Page: 4016

Senator Walsh —On 17 November 1983 (Hansard, page 2759) Senator Coates asked the Leader of the Government in the Senate (Senator Button) a question without notice about a statement by the Chairman of Qantas Airways Ltd, Mr Leslie, concerning the numbers of public servants and people from this Parliament using Qantas for their travel. Senator Button responded to the question but undertook to obtain from the relevant Minister a comment on the figures quoted by Mr Leslie for usage of Qantas by public servants and parliamentarians.

The Minister for Finance (Mr Dawkins) as the responsible Minister has provided the following response:

The Government does not maintain statistics on the use of Qantas by members of Parliament or public servants. The Government has no reason to doubt the accuracy of the statistics quoted by the Chairman of Qantas.

In elaboration of the comments made by Senator Button in his preliminary response to Senator Coates' question I wish to record the fact that Finance Directions require Qantas services to be used on all occasions where available flights meet requirements for official travel at Commonwealth expense by Commonwealth public servants travelling overseas. The Directions also require that where suitable flights are not available, preference be given to services of airlines with which Qantas has revenue pooling arrangements.


Senator Gareth Evans —On 8 November 1983 (Hansard, page 2249) Senator Bjelke- Petersen asked me the following question without notice:

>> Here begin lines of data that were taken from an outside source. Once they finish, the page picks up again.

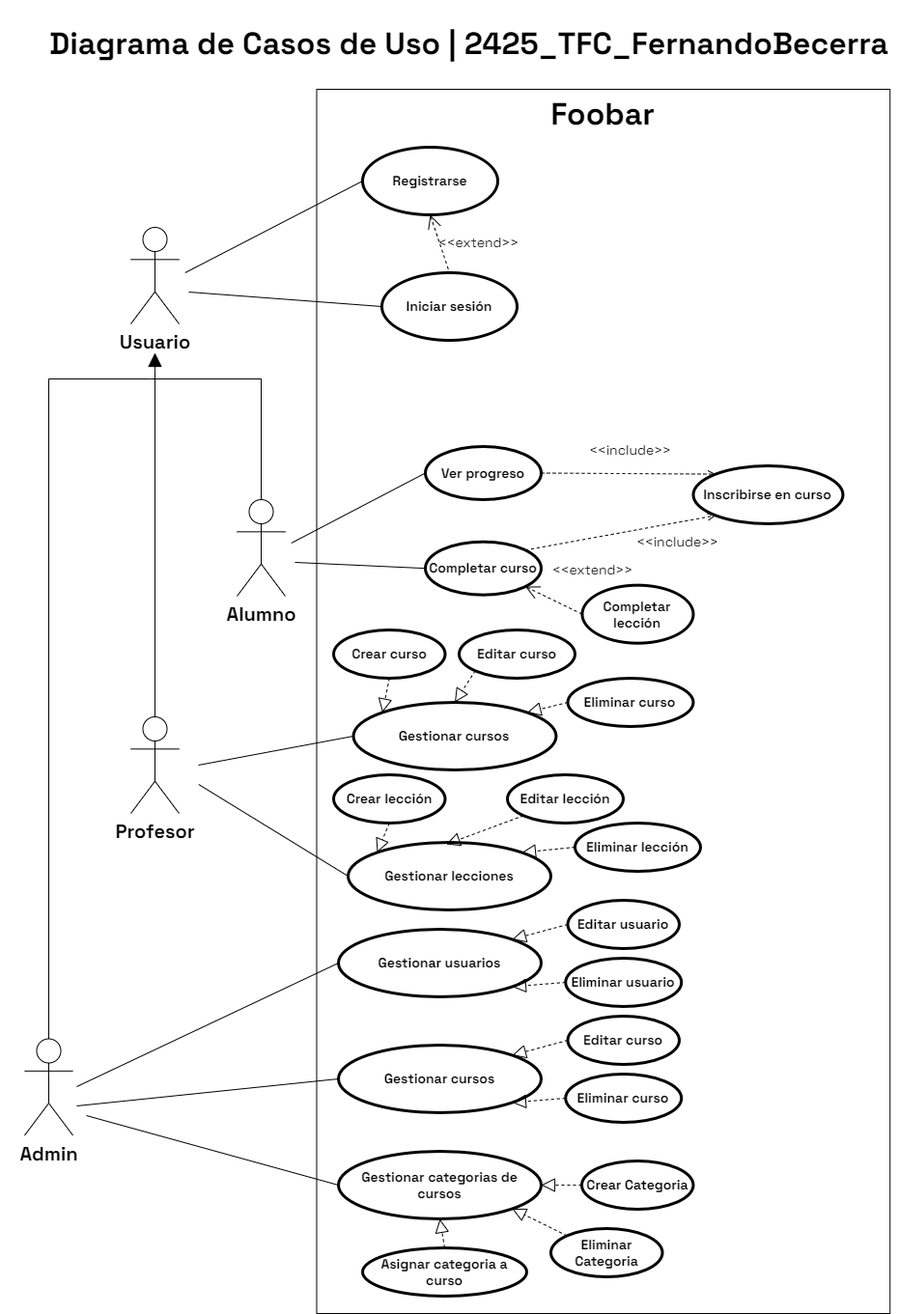
The draw.io diagram docs/Diagrama de Casos De Uso.png in FernandoBecerraOrtiz/Proyecto_FernandoBecerraOrtiz, before a commit. Source tidied: cells renumbered, new cells last; positions are measured from the earlier drawing's top-left corner, leaving out a move shared by most shapes.
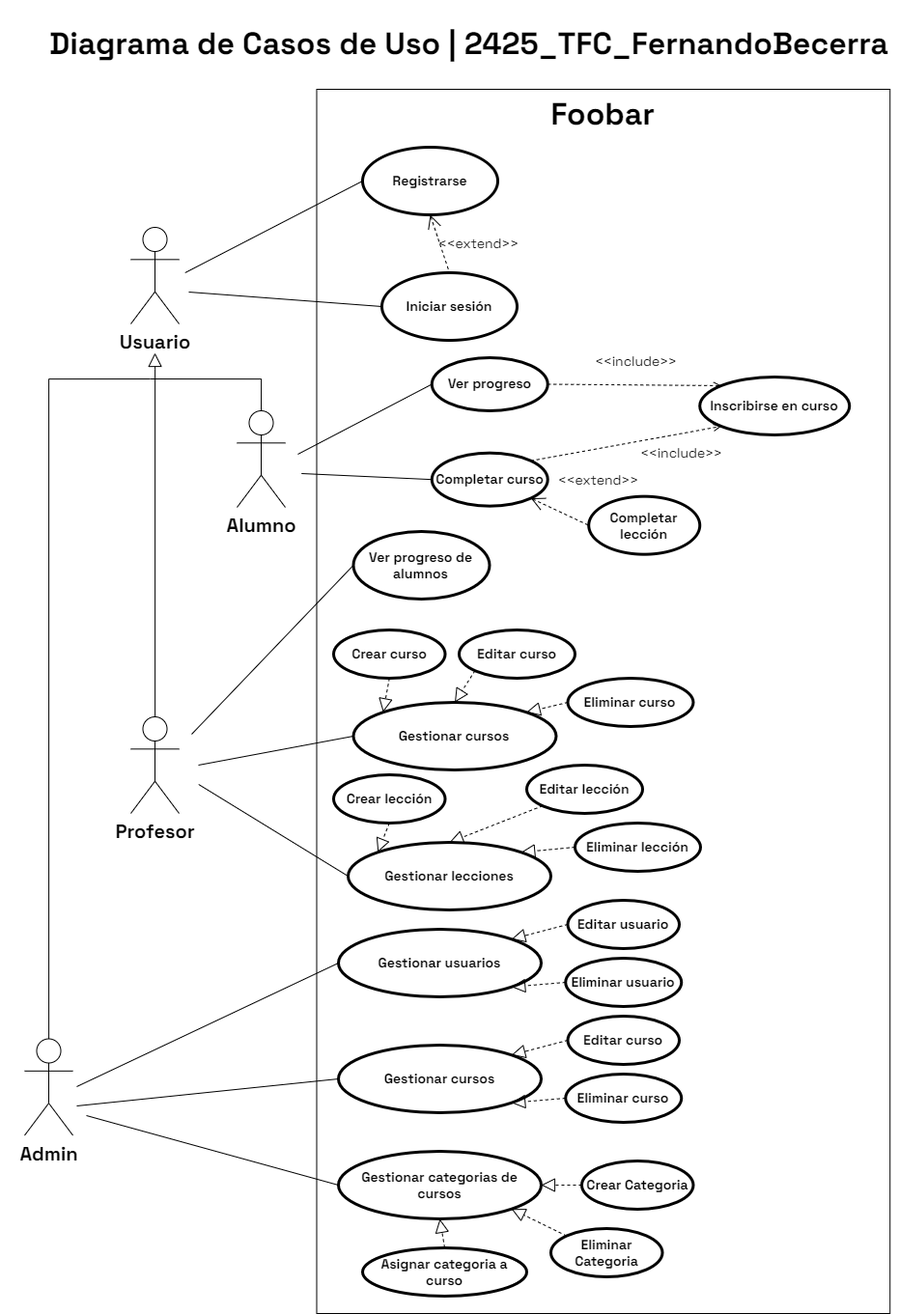
After the change.

Change to the diagram source:
```diff
@@ -12,28 +12,27 @@
       <mxGeometry x="135" y="235" width="50" height="100" as="geometry" />
     </mxCell>
     <mxCell id="5" value="&lt;font style=&quot;font-size: 14px;&quot;&gt;Inscribirse en&lt;/font&gt;&lt;span style=&quot;background-color: transparent; color: light-dark(rgb(0, 0, 0), rgb(255, 255, 255));&quot;&gt;&amp;nbsp;curso&lt;/span&gt;" style="shape=ellipse;html=1;strokeWidth=3;fontStyle=1;whiteSpace=wrap;align=center;perimeter=ellipsePerimeter;fontFamily=Space Grotesk;fontSize=14;" parent="1" vertex="1">
-      <mxGeometry x="717.5" y="482" width="155" height="60" as="geometry" />
+      <mxGeometry x="724.2" y="390" width="155" height="60" as="geometry" />
     </mxCell>
     <mxCell id="6" value="&amp;lt;&amp;lt;include&amp;gt;&amp;gt;" style="edgeStyle=none;html=1;endArrow=open;verticalAlign=bottom;dashed=1;labelBackgroundColor=none;rounded=0;fontFamily=Space Grotesk;fontSize=14;entryX=0;entryY=1;entryDx=0;entryDy=0;exitX=1;exitY=0;exitDx=0;exitDy=0;" parent="1" edge="1" source="8" target="5">
       <mxGeometry x="0.53" y="-31" relative="1" as="geometry" />
     </mxCell>
     <mxCell id="7" value="&lt;font style=&quot;font-size: 14px;&quot;&gt;Completar lección&lt;/font&gt;" style="shape=ellipse;html=1;strokeWidth=3;fontStyle=1;whiteSpace=wrap;align=center;perimeter=ellipsePerimeter;fontFamily=Space Grotesk;fontSize=14;" parent="1" vertex="1">
-      <mxGeometry x="602.5" y="605.7" width="115" height="60" as="geometry" />
+      <mxGeometry x="609.2" y="513.7" width="115" height="60" as="geometry" />
     </mxCell>
     <mxCell id="8" value="&lt;span style=&quot;font-size: 14px;&quot;&gt;Completar curso&lt;/span&gt;" style="shape=ellipse;html=1;strokeWidth=3;fontStyle=1;whiteSpace=wrap;align=center;perimeter=ellipsePerimeter;fontFamily=Space Grotesk;fontSize=14;" parent="1" vertex="1">
-      <mxGeometry x="440" y="560.7" width="120" height="55" as="geometry" />
+      <mxGeometry x="446.7" y="468.7" width="120" height="55" as="geometry" />
     </mxCell>
     <mxCell id="9" style="edgeStyle=none;html=1;endArrow=none;verticalAlign=bottom;rounded=0;entryX=0;entryY=0.5;entryDx=0;entryDy=0;fontFamily=Space Grotesk;" parent="1" edge="1" target="8">
       <mxGeometry relative="1" as="geometry">
-        <mxPoint x="305" y="582" as="sourcePoint" />
+        <mxPoint x="311.8" y="490" as="sourcePoint" />
       </mxGeometry>
     </mxCell>
     <mxCell id="10" value="&amp;lt;&amp;lt;extend&amp;gt;&amp;gt;" style="edgeStyle=none;html=1;startArrow=open;endArrow=none;startSize=12;verticalAlign=bottom;dashed=1;labelBackgroundColor=none;rounded=0;fontFamily=Space Grotesk;fontSize=14;exitX=1;exitY=1;exitDx=0;exitDy=0;entryX=0;entryY=0.5;entryDx=0;entryDy=0;" parent="1" edge="1" source="8" target="7">
       <mxGeometry x="0.82" y="36" relative="1" as="geometry" />
     </mxCell>
-    <mxCell id="11" style="edgeStyle=orthogonalEdgeStyle;rounded=0;orthogonalLoop=1;jettySize=auto;html=1;endArrow=none;startFill=0;exitX=0.5;exitY=0;exitDx=0;exitDy=0;exitPerimeter=0;" parent="1" edge="1">
+    <mxCell id="11" style="edgeStyle=orthogonalEdgeStyle;rounded=0;jettySize=auto;html=1;endArrow=none;startFill=0;exitX=0.5;exitY=0;exitDx=0;exitDy=0;exitPerimeter=0;" parent="1" edge="1" source="12">
       <mxGeometry relative="1" as="geometry">
-        <mxPoint x="270" y="517" as="sourcePoint" />
         <mxPoint x="155" y="392" as="targetPoint" />
         <Array as="points">
           <mxPoint x="270" y="392" />
@@ -41,7 +40,7 @@
       </mxGeometry>
     </mxCell>
     <mxCell id="12" value="&lt;span style=&quot;font-size: 20px;&quot;&gt;&lt;b&gt;Alumno&lt;/b&gt;&lt;/span&gt;" style="shape=umlActor;html=1;verticalLabelPosition=bottom;verticalAlign=top;align=center;fontFamily=Space Grotesk;fontSize=16;" parent="1" vertex="1">
-      <mxGeometry x="245" y="517" width="50" height="100" as="geometry" />
+      <mxGeometry x="245" y="425" width="50" height="100" as="geometry" />
     </mxCell>
     <mxCell id="13" value="&lt;font style=&quot;font-size: 14px;&quot;&gt;Gestionar usuarios&lt;/font&gt;" style="shape=ellipse;html=1;strokeWidth=3;fontStyle=1;whiteSpace=wrap;align=center;perimeter=ellipsePerimeter;fontFamily=Space Grotesk;fontSize=14;" parent="1" vertex="1">
       <mxGeometry x="350" y="962" width="210" height="70" as="geometry" />
@@ -82,7 +81,7 @@
     <mxCell id="22" value="&lt;span style=&quot;font-size: 20px;&quot;&gt;&lt;b&gt;Admin&lt;/b&gt;&lt;/span&gt;" style="shape=umlActor;html=1;verticalLabelPosition=bottom;verticalAlign=top;align=center;fontFamily=Space Grotesk;fontSize=16;" parent="1" vertex="1">
       <mxGeometry x="25" y="1075.5" width="50" height="100" as="geometry" />
     </mxCell>
-    <mxCell id="23" style="edgeStyle=orthogonalEdgeStyle;rounded=0;jettySize=auto;html=1;endArrow=block;startFill=0;endFill=1;endSize=12;strokeColor=default;" parent="1" edge="1" source="24">
+    <mxCell id="23" style="edgeStyle=orthogonalEdgeStyle;rounded=0;jettySize=auto;html=1;endArrow=block;startFill=0;endFill=0;endSize=12;strokeColor=default;" parent="1" edge="1" source="24">
       <mxGeometry relative="1" as="geometry">
         <mxPoint x="160" y="365" as="targetPoint" />
         <Array as="points">
@@ -105,11 +104,11 @@
       <mxGeometry x="0.7" y="35" relative="1" as="geometry" />
     </mxCell>
     <mxCell id="28" value="&lt;span style=&quot;font-size: 14px;&quot;&gt;Ver progreso&lt;/span&gt;" style="shape=ellipse;html=1;strokeWidth=3;fontStyle=1;whiteSpace=wrap;align=center;perimeter=ellipsePerimeter;fontFamily=Space Grotesk;fontSize=14;" parent="1" vertex="1">
-      <mxGeometry x="440" y="462" width="120" height="55" as="geometry" />
+      <mxGeometry x="446.7" y="370" width="120" height="55" as="geometry" />
     </mxCell>
     <mxCell id="29" style="edgeStyle=none;html=1;endArrow=none;verticalAlign=bottom;rounded=0;entryX=0;entryY=0.5;entryDx=0;entryDy=0;fontFamily=Space Grotesk;" parent="1" edge="1" target="28">
       <mxGeometry relative="1" as="geometry">
-        <mxPoint x="301.2" y="562" as="sourcePoint" />
+        <mxPoint x="308" y="470" as="sourcePoint" />
       </mxGeometry>
     </mxCell>
     <mxCell id="30" value="&amp;lt;&amp;lt;include&amp;gt;&amp;gt;" style="edgeStyle=none;html=1;endArrow=open;verticalAlign=bottom;dashed=1;labelBackgroundColor=none;rounded=0;fontFamily=Space Grotesk;fontSize=14;entryX=0;entryY=0;entryDx=0;entryDy=0;exitX=1;exitY=0.5;exitDx=0;exitDy=0;" parent="1" edge="1" source="28" target="5">
@@ -144,11 +143,11 @@
     <mxCell id="39" value="&lt;font style=&quot;font-size: 14px;&quot;&gt;Gestionar lecciones&lt;/font&gt;" style="shape=ellipse;html=1;strokeWidth=3;fontStyle=1;whiteSpace=wrap;align=center;perimeter=ellipsePerimeter;fontFamily=Space Grotesk;fontSize=14;" parent="1" vertex="1">
       <mxGeometry x="360" y="872" width="210" height="70" as="geometry" />
     </mxCell>
-    <mxCell id="40" style="endArrow=block;dashed=1;endFill=0;endSize=12;html=1;rounded=0;entryX=0.484;entryY=0.029;entryDx=0;entryDy=0;exitX=0;exitY=1;exitDx=0;exitDy=0;fontFamily=Space Grotesk;entryPerimeter=0;" parent="1" edge="1" source="41" target="39">
+    <mxCell id="40" style="endArrow=block;dashed=1;endFill=0;endSize=12;html=1;rounded=0;entryX=0.5;entryY=0;entryDx=0;entryDy=0;exitX=0;exitY=1;exitDx=0;exitDy=0;fontFamily=Space Grotesk;" parent="1" edge="1" source="41" target="39">
       <mxGeometry relative="1" as="geometry" />
     </mxCell>
     <mxCell id="41" value="&lt;font style=&quot;font-size: 14px;&quot;&gt;Editar&amp;nbsp;&lt;/font&gt;lección" style="shape=ellipse;html=1;strokeWidth=3;fontStyle=1;whiteSpace=wrap;align=center;perimeter=ellipsePerimeter;fontFamily=Space Grotesk;fontSize=14;" parent="1" vertex="1">
-      <mxGeometry x="525" y="802" width="120" height="50" as="geometry" />
+      <mxGeometry x="545" y="792" width="120" height="50" as="geometry" />
     </mxCell>
     <mxCell id="42" value="Crear lección" style="shape=ellipse;html=1;strokeWidth=3;fontStyle=1;whiteSpace=wrap;align=center;perimeter=ellipsePerimeter;fontFamily=Space Grotesk;fontSize=14;" parent="1" vertex="1">
       <mxGeometry x="345" y="802" width="115.5" height="50" as="geometry" />
@@ -213,5 +212,13 @@
         <mxPoint x="89" y="1155" as="sourcePoint" />
       </mxGeometry>
     </mxCell>
+    <mxCell id="61" value="Ver progreso de alumnos" style="shape=ellipse;html=1;strokeWidth=3;fontStyle=1;whiteSpace=wrap;align=center;perimeter=ellipsePerimeter;fontFamily=Space Grotesk;fontSize=14;" parent="1" vertex="1">
+      <mxGeometry x="365.5" y="550" width="141" height="70" as="geometry" />
+    </mxCell>
+    <mxCell id="62" style="edgeStyle=none;html=1;endArrow=none;verticalAlign=bottom;rounded=0;entryX=0;entryY=0.5;entryDx=0;entryDy=0;fontFamily=Space Grotesk;" parent="1" edge="1" target="61">
+      <mxGeometry relative="1" as="geometry">
+        <mxPoint x="198" y="760" as="sourcePoint" />
+      </mxGeometry>
+    </mxCell>
   </root>
 </mxGraphModel>
```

My question is to the Attorney-General. I refer him to a report in the Australian newspaper last week in which it was stated that a Mr Peter Niarros, a boilermaker at Mount Newman, was receiving bomb threats and was to be dismissed following his refusal to pay $20 to a union strike fund. In view of this blatant violation of Mr Niarros's human rights, will the Attorney refer his case urgently to the Human Rights Commission for immediate investigation and action? In view of the Attorney's much flaunted belief in human rights, will he give an unequivocal assurance that the human rights legislation will extend to those unions which have shown on many occasions that they will not hesitate to use standover tactics, including bomb threats and abusive phone calls, to violate the human rights and liberties of those people in our community who will not bow to their demands?

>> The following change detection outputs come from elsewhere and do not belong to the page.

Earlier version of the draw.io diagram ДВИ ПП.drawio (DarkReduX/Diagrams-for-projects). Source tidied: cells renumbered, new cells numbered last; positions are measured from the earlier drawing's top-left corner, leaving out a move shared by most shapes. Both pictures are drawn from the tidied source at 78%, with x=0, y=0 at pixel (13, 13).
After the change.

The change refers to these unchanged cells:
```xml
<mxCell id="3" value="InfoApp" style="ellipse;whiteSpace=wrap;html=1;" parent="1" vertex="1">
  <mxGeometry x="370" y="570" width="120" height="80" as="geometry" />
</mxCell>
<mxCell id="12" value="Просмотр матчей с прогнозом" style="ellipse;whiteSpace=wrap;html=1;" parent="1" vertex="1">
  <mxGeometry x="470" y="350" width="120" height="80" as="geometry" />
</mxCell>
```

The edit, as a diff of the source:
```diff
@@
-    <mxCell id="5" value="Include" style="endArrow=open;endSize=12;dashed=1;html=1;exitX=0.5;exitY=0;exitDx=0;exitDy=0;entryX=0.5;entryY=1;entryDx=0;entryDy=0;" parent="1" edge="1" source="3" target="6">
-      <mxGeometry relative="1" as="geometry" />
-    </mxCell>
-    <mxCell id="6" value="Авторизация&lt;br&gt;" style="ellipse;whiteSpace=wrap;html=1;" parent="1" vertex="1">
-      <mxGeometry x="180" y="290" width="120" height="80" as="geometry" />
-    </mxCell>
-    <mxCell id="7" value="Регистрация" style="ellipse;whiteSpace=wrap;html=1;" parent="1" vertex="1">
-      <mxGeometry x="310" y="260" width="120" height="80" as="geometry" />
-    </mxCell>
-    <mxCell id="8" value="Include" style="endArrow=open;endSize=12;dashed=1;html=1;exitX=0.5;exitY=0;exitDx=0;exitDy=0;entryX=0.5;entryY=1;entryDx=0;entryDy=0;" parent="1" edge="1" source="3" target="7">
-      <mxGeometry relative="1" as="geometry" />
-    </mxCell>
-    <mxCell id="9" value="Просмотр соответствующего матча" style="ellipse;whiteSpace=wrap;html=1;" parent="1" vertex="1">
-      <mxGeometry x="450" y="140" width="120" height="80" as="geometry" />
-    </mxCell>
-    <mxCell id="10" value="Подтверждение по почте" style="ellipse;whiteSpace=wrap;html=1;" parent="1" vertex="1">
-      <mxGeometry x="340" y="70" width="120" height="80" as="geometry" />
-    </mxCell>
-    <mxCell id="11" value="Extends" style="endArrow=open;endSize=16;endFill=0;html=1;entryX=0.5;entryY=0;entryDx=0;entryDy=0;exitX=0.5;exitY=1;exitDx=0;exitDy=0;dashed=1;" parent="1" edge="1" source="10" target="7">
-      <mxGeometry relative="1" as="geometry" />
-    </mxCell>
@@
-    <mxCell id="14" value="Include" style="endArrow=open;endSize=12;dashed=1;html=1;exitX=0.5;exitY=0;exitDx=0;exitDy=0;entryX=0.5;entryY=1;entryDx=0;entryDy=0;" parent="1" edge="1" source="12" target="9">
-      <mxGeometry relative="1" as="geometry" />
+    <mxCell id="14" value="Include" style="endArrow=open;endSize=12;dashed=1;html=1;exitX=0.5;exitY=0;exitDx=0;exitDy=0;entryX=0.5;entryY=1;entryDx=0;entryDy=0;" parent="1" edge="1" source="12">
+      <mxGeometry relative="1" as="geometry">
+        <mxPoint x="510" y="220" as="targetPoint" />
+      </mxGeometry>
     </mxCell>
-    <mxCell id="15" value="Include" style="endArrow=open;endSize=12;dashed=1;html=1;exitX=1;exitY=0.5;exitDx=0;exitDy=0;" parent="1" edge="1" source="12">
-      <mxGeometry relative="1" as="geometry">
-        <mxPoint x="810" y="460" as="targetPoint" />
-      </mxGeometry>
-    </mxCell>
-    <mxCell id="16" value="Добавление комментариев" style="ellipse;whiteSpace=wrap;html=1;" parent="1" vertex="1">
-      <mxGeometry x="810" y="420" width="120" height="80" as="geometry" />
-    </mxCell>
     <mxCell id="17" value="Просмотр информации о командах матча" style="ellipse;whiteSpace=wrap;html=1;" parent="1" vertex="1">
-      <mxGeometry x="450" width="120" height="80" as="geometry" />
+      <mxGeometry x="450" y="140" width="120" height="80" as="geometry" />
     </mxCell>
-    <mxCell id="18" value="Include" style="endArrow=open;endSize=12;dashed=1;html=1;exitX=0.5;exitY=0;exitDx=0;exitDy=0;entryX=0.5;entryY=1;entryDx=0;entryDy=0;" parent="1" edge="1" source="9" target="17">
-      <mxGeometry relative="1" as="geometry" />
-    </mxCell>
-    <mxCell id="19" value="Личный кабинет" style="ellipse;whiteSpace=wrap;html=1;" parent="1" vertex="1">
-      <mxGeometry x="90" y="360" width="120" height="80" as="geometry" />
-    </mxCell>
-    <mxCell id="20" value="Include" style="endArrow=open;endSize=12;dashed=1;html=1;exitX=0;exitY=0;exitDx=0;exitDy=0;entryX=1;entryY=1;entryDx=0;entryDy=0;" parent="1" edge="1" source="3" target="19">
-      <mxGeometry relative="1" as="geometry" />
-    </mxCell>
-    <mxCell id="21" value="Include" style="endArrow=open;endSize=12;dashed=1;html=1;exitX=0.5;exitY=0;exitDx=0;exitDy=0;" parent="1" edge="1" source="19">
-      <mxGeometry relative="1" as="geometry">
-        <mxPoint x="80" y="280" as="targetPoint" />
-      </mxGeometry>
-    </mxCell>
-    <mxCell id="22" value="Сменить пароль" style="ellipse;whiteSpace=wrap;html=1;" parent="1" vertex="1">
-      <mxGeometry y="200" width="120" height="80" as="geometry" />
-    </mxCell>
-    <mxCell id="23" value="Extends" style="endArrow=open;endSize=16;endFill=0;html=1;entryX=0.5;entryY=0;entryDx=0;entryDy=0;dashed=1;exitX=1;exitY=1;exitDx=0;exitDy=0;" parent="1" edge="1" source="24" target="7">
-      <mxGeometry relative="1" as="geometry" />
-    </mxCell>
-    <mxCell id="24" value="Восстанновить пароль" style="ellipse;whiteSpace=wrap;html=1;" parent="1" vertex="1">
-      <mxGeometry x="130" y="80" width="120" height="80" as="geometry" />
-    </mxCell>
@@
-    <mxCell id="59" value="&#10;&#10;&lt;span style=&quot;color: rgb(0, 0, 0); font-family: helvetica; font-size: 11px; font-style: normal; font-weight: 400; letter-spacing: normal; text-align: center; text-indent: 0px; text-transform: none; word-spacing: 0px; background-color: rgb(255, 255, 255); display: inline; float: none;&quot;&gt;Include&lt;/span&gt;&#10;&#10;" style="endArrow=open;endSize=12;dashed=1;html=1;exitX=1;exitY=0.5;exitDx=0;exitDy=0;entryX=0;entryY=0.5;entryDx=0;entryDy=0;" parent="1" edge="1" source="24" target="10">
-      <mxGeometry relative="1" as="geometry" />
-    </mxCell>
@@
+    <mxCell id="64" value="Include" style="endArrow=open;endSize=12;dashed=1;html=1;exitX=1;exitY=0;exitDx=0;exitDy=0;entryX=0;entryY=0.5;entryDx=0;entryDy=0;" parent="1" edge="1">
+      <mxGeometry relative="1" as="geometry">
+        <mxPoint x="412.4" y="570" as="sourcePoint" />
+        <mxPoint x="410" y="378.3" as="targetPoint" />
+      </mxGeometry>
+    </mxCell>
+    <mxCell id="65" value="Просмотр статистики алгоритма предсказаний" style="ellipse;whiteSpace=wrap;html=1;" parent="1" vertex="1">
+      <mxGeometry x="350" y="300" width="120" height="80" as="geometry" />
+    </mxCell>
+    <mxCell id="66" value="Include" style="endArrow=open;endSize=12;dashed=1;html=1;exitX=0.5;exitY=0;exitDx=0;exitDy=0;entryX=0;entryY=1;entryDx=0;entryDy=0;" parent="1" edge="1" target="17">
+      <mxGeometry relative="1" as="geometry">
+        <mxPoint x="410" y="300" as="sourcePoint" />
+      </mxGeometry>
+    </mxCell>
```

The answer to the honourable senator's question is as follows:

With regard to the first part of the honourable senator's question, I should mention that the complaint handling function of the Human Rights Commission relates to acts and practices engaged in by or on behalf of the Commonwealth or a Commonwealth authority, or in a Territory, or under Commonwealth or Territory law. There is, I think, a question whether the action taken against Mr Niarros referred to by the honourable senator is an act or practice of that kind. However, if it appears to Mr Niarros that the matter may be within the Commission's functions, his appropriate course would be to take up the matter with the Commission by lodging a complaint.

As to the second part of the honourable senator's question, as I indicated in my earlier answer, the content of the proposed Bill of Rights will be made public when the Bill is introduced early in the autumn session.